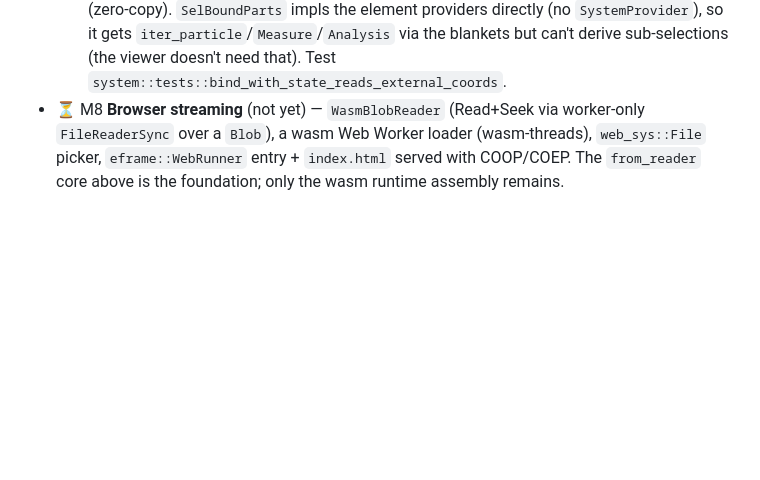
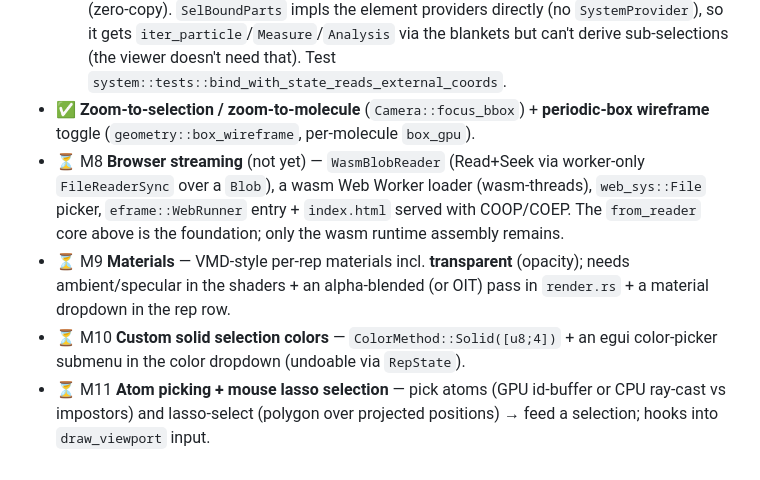
Before and after one commit to yesint/molar_vis, a Markdown page: CLAUDE.md, the part around the change. Drawn GitHub-style; blank space fills up the shorter version.

Commit message:
docs: record planned milestones M8–M11 (browser streaming, materials, custom colors, picking/lasso)
Co-Authored-By: Claude Opus 4.8 (1M context) <noreply@anthropic.com>

```diff
--- a/CLAUDE.md
+++ b/CLAUDE.md
@@ -280,7 +280,17 @@ History labels via `describe_change` ("edit selection", "change coloring",
     (zero-copy). `SelBoundParts` impls the element providers directly (no `SystemProvider`), so it
     gets `iter_particle`/`Measure`/`Analysis` via the blankets but can't derive sub-selections (the
     viewer doesn't need that). Test `system::tests::bind_with_state_reads_external_coords`.
+- ✅ **Zoom-to-selection / zoom-to-molecule** (`Camera::focus_bbox`) + **periodic-box wireframe**
+  toggle (`geometry::box_wireframe`, per-molecule `box_gpu`).
 - ⏳ M8 **Browser streaming** (not yet) — `WasmBlobReader` (Read+Seek via worker-only
   `FileReaderSync` over a `Blob`), a wasm Web Worker loader (wasm-threads), `web_sys::File` picker,
   `eframe::WebRunner` entry + `index.html` served with COOP/COEP. The `from_reader` core above is
   the foundation; only the wasm runtime assembly remains.
+- ⏳ M9 **Materials** — VMD-style per-rep materials incl. **transparent** (opacity); needs
+  ambient/specular in the shaders + an alpha-blended (or OIT) pass in `render.rs` + a material
+  dropdown in the rep row.
+- ⏳ M10 **Custom solid selection colors** — `ColorMethod::Solid([u8;4])` + an egui color-picker
+  submenu in the color dropdown (undoable via `RepState`).
+- ⏳ M11 **Atom picking + mouse lasso selection** — pick atoms (GPU id-buffer or CPU ray-cast vs
+  impostors) and lasso-select (polygon over projected positions) → feed a selection; hooks into
+  `draw_viewport` input.
```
===
The lines to copy are those in the records above containing the word "lasso".

docs: record planned milestones M8–M11 (browser streaming, materials, custom colors, picking/lasso)
+- ⏳ M11 **Atom picking + mouse lasso selection** — pick atoms (GPU id-buffer or CPU ray-cast vs
+  impostors) and lasso-select (polygon over projected positions) → feed a selection; hooks into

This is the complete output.